Over the weekend, I gave a talk at the Penn State Symposium for Teaching and Learning with Technology. I have made a crib of the talk available for anyone who might find it valuable:
Abstract: Many American youth are embracing a wide array of social media as part of their everyday lives. From social network sites and texting to blogs and wikis, many youth are leveraging the power of social media to create, communicate, share, and learn. In this talk, I will use social network sites as a case study to examine critical shifts that are underway as a result of social media. I look at how inequality is perpetuated through these systems and the challenges that educators face when trying to incorporate these systems into the classroom. Finally, I conclude by discussing implications for educators.

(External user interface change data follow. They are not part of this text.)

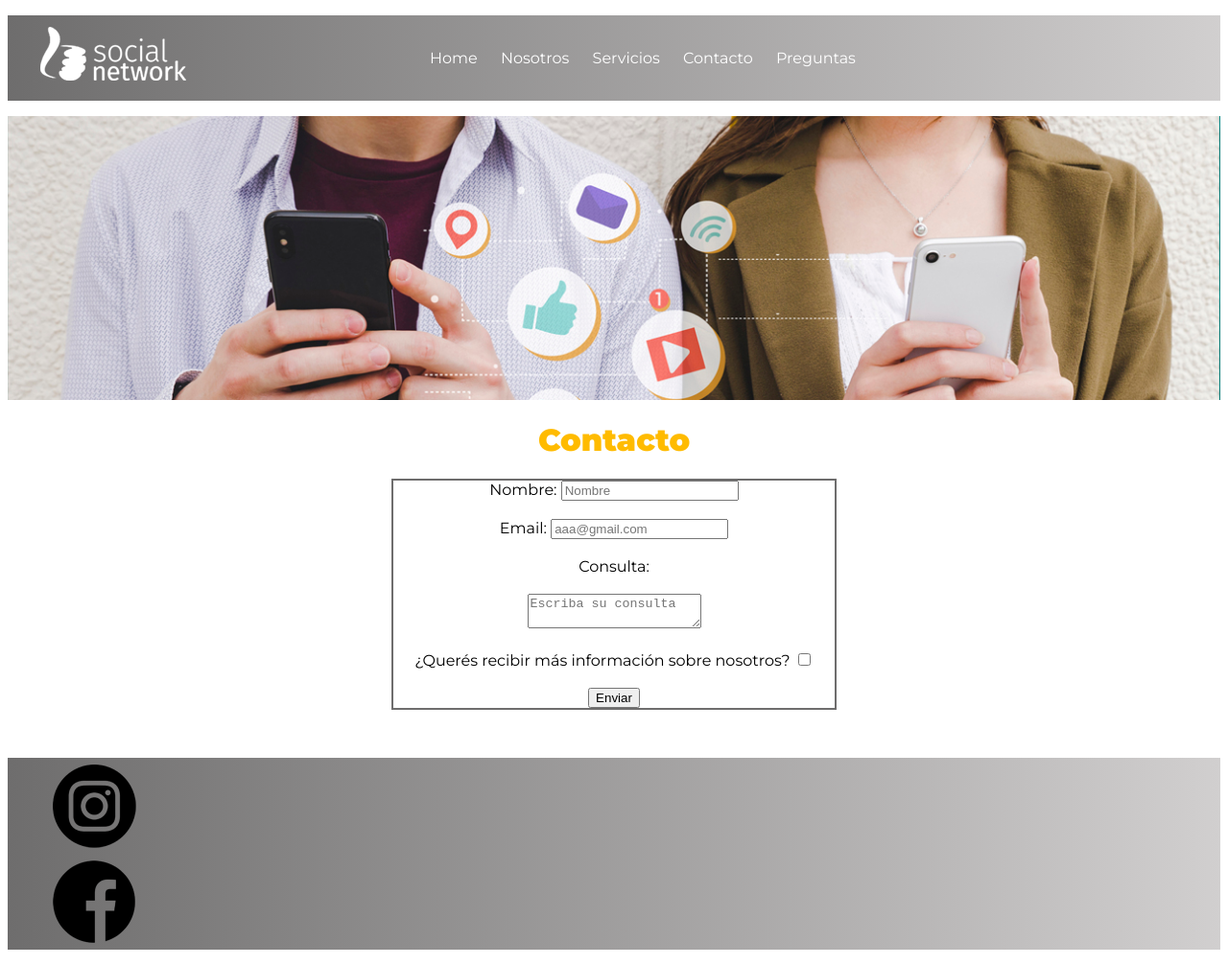
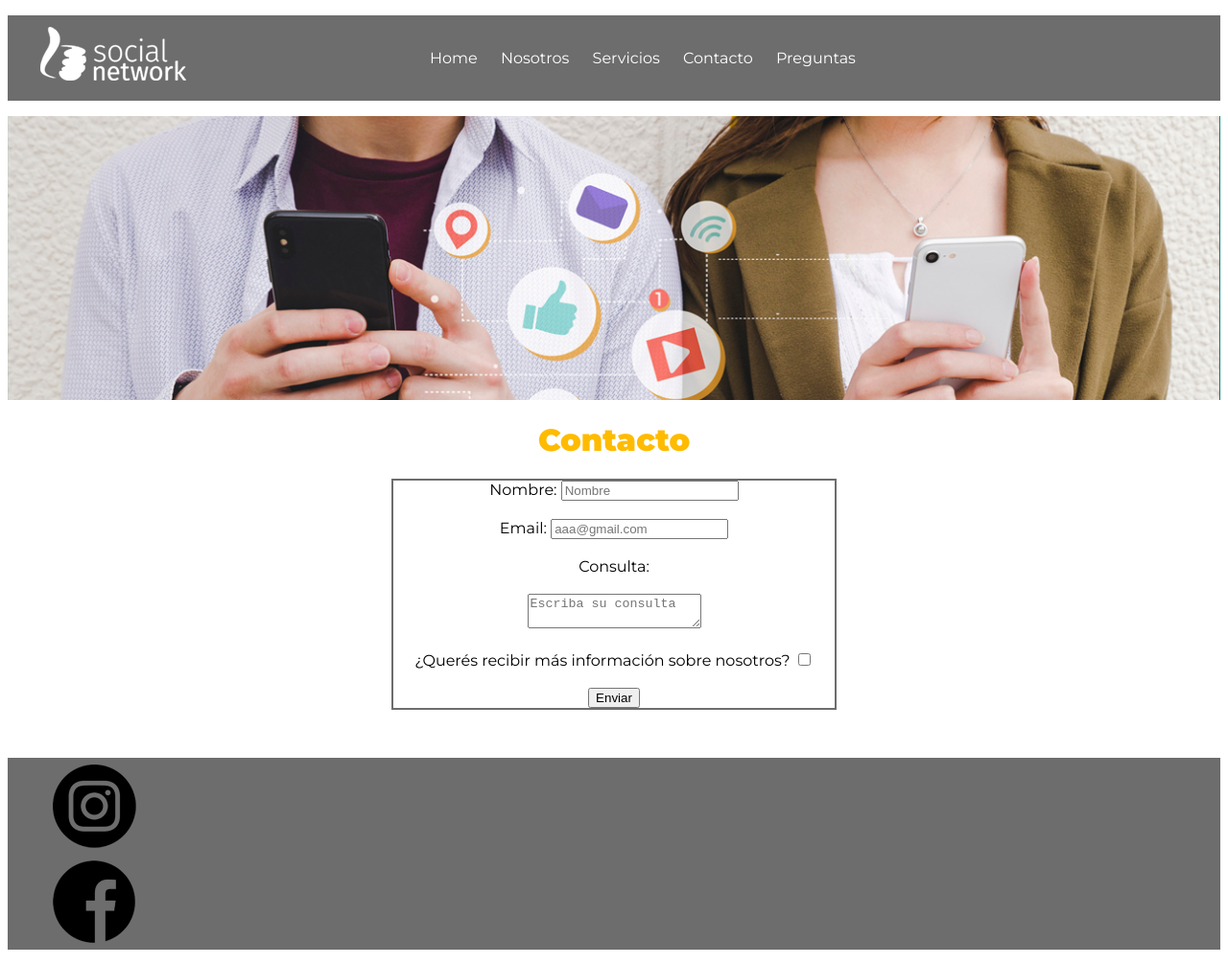
Before and after one commit to TrabuchiF/Proyecto, a plain HTML site: page pages/contacto.html in a window 1280 px wide. Shown: the whole page at 96% size. Drawn offline with Linux system fonts and the light colour scheme.

Commit message:
Proyecto Base

```diff
--- a/css/style.css
+++ b/css/style.css
@@ -49,7 +49,7 @@
 /*header */
 
     header{
-    background-image: linear-gradient(to right,rgb(110, 109, 109),rgb(255, 255, 255));
+    background-color: rgb(110, 109, 109);
     grid-area: header;
     }
 
@@ -72,7 +72,7 @@
 /*Nav */
 
     nav{
-        background-image: linear-gradient(to right,rgb(110, 109, 109),rgb(209, 207, 207));
+        background-color: rgb(110, 109, 109);
         grid-area: links;
 
     }
@@ -191,7 +191,7 @@
 
     footer{
         bottom: 0;
-        background-image: linear-gradient(to right,rgb(110, 109, 109),rgb(209, 207, 207));
+        background-color: rgb(110, 109, 109);
         justify-content: center;
         align-items: center;
         grid-area: footer;
```
Also changed, not shown: 1 other file.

The record of the Penn State talk is fantastic. I knew in my bones that Facebookers are more
likely to be self-identified “good students” but the alert about consequences is very welcome.
Pretty much everything you said made a lot of sense, and the few nits I found aren’t even worth picking.
I’m interested that anyone would even think of using SNSs in the classroom. Online communication systems come in a variety of designs, and – for the most part – they are designed for particular tasks – even though they may get hijacked by the users “The street finds its own uses for things”.
It doesn’t seem to me that the design of an SNS is useful for formal learning. How is it at all relevant to your pre-calculus experience for your fellow students to see who your “buds” or “peeps” are.
The model that would seem to make more sense is a combination website and forum board. The website proper would serve as a vehicle for the educator to present structured resources and receive formal student product. The semi-fluid structure of a forum board would seem to be ideal for all those less formal peer-to-peer “BS” sessions that do so much to make learning social.
Since many (perhaps most) forum board systems include a profile feature, pick one where this feature is robust enough to let the students (and the educator(s)) present and embellish themselves within an academic context.
I suppose, if there were a chat adjunct (like Flashchat) it would probably get used. Couldn’t really hurt to include it.
Just a thought,